And that’s interesting because it would mean the Ecuadorian-Russian attempt to exfiltrate Assange would have happened in the wake of accused Vault 7 leaker Joshua Schulte endangering his bail by hopping on Tor to do … we don’t know what. Whatever he did, however, it led to Schulte’s detention in MCC and ultimately his delayed indictment for leaking the Vault 7 documents.
November 9, 2017: Wikileaks publishes Vault 8 exploit
November 14, 2017: Assange posts Vault 8 Ambassador follow-up
November 14, 2017: Arrest warrant in VA
November 15, 2017: Charged in Loudon County for sexual assault
November 16, 2017: Use of Tor
November 17, 2017: Use of Tor
November 26, 2017: Use of Tor
November 29, 2017: Abundance of caution, attorney should obtain clearance
November 30, 2017: Use of Tor
December 5, 2017: Use of Tor, Smith withdraws
December 7, 2017: NYPD arrests on VA warrant for sexual assault
December 12, 2017: Move for detention, including description of email and Tor access
Separately, since the defendant was released on bail, the Government has obtained evidence that he has been using the Internet. First, the Government has obtained data from the service provider for the defendant’s email account (the “Schulte Email Account”), which shows that the account has regularly been logged into and out of since the defendant was released on bail, most recently on the evening of December 6, 2017. Notably, the IP address used to access the Schulte Email Account is almost always the same IP address associated with the broadband internet account for the defendant’s apartment (the “Broadband Account”)—i.e., the account used by Schulte in the apartment to access the Internet via a Wi-Fi network. Moreover, data from the Broadband Account shows that on November 16, 2017, the Broadband Account was used to access the “TOR” network, that is, a network that allows for anonymous communications on the Internet via a worldwide network of linked computer servers, and multiple layers of data encryption. The Broadband Account shows that additional TOR connections were made again on November 17, 26, 30, and December 5.

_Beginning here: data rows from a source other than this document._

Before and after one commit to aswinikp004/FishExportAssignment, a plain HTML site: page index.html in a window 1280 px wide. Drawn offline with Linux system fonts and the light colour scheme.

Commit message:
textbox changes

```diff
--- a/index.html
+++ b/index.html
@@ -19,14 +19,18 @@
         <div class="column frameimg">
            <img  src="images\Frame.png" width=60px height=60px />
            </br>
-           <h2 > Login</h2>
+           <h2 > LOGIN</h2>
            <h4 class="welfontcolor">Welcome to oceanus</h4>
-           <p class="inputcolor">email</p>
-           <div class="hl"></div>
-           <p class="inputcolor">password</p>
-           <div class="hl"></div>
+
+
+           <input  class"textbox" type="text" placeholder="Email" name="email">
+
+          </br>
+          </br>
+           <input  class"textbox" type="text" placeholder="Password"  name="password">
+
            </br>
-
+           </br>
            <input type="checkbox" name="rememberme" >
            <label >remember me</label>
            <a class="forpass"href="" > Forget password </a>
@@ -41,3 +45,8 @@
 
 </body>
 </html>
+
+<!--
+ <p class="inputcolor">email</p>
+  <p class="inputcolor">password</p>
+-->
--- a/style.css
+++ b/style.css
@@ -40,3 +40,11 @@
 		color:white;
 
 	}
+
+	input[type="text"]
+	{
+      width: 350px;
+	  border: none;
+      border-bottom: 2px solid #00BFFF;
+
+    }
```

First, there is clear and convincing evidence that the defendant has violated a release condition—namely, the condition that he shall not use the Internet without express authorization from Pretrial Services to do so. As explained above, data obtained from the Schulte Email Account and the Broadband Account strongly suggests that the defendant has been using the Internet since shortly after his release on bail. Especially troubling is the defendant’s apparent use on five occasions of the TOR network. TOR networks enable anonymous communications over the Internet and could be used to download or view child pornography without detection. Indeed, the defendant has a history of using TOR networks. The defendant’s Google searches obtained in this investigation show that on May 8, 2016, the defendant conducted multiple searches related to the use of TOR to anonymously transfer encrypted data on the Internet. In particular, the defendant had searched for “setup for relay,” “test bridge relay,” and “tor relay vs bridge.” Each of these searches returned information regarding the use of interconnected computers on TOR to convey information, or the use of a computer to serve as the gateway (or bridge) into the TOR network.
Which is to say, things were falling apart in this period. And the response, tellingly, was for the Russians to try to find a way to exfiltrate Assange.
Update: Reuters describes the timing as still more problematic.
Ecuador last Dec. 19 approved a “special designation in favor of Mr. Julian Assange so that he can carry out functions at the Ecuadorean Embassy in Russia,” according to the letter written to opposition legislator Paola Vintimilla.
“Special designation” refers to the Ecuadorean president’s right to name political allies to a fixed number of diplomatic posts even if they are not career diplomats.
But Britain’s Foreign Office in a Dec. 21 note said it did not accept Assange as a diplomat and that it did not “consider that Mr. Assange enjoys any type of privileges and immunities under the Vienna Convention,” reads the letter, citing a British diplomatic note.
More and more this looks like an attempt to legally exfiltrate him.